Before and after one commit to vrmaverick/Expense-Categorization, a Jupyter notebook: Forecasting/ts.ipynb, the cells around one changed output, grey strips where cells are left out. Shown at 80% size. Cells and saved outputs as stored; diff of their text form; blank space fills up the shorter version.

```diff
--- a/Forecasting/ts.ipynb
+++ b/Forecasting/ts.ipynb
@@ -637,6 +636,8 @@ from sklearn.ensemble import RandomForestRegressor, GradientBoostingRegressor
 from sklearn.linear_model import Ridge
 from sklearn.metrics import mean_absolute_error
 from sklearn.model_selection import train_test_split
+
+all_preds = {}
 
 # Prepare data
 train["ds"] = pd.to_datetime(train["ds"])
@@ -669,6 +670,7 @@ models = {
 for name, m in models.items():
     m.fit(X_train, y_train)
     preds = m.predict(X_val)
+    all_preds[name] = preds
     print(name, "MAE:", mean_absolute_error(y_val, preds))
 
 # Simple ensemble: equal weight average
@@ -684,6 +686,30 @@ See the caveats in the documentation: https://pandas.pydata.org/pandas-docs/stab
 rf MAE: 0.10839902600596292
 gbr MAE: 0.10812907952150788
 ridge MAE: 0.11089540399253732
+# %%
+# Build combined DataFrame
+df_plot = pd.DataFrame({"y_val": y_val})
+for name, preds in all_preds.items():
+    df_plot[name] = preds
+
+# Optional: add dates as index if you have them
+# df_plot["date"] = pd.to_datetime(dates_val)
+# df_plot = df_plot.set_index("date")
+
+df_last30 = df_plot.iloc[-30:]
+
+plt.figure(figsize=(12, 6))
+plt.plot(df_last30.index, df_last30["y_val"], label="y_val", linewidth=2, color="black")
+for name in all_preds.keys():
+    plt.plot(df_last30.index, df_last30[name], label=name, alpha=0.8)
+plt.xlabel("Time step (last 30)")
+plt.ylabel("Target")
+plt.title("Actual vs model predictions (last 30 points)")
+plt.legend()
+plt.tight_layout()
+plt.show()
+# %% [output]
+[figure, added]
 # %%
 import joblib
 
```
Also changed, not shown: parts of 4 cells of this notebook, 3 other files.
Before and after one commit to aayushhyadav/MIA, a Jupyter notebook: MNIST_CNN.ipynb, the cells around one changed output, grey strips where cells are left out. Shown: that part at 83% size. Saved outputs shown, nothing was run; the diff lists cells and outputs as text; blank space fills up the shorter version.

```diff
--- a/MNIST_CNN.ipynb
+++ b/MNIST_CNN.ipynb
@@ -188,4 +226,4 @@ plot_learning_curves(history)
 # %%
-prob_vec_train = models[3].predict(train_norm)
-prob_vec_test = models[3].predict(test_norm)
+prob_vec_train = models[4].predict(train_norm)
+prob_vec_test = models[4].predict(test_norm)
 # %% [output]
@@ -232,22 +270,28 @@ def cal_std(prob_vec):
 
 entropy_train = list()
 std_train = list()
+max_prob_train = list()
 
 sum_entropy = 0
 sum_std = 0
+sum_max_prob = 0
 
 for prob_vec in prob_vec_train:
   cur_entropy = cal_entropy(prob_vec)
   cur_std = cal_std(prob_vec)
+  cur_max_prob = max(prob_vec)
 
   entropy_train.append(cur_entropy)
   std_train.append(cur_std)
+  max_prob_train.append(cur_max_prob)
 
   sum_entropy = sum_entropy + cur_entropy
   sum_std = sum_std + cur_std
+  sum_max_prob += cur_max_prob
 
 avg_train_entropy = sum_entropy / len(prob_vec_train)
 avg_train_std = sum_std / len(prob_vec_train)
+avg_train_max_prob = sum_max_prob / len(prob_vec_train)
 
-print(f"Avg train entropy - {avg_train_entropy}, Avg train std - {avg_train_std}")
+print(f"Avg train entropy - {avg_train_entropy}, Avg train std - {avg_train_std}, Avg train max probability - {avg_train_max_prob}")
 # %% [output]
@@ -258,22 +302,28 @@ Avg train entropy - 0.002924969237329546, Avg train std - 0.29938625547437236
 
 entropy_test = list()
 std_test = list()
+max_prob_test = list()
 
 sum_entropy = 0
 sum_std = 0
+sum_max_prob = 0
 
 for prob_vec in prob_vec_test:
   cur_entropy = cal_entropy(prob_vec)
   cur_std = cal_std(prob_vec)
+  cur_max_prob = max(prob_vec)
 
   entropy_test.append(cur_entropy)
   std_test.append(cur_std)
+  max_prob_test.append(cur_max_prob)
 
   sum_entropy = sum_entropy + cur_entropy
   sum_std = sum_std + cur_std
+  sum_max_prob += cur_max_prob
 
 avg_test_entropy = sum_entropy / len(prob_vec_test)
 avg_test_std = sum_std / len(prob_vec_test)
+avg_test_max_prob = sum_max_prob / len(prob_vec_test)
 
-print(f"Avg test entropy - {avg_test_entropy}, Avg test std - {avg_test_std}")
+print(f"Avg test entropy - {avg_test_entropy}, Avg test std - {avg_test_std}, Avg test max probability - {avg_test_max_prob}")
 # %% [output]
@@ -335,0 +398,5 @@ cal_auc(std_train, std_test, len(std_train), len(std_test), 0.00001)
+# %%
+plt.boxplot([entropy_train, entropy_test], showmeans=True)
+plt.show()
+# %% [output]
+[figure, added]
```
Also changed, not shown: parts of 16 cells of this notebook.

● Instructions to follow: Search the data for the word "Forecasting" and copy each line where it appears.

● Exercise answer:
Before and after one commit to vrmaverick/Expense-Categorization, a Jupyter notebook: Forecasting/ts.ipynb, the cells around one changed output, grey strips where cells are left out. Shown at 80% size. Cells and saved outputs as stored; diff of their text form; blank space fills up the shorter version.
--- a/Forecasting/ts.ipynb
+++ b/Forecasting/ts.ipynb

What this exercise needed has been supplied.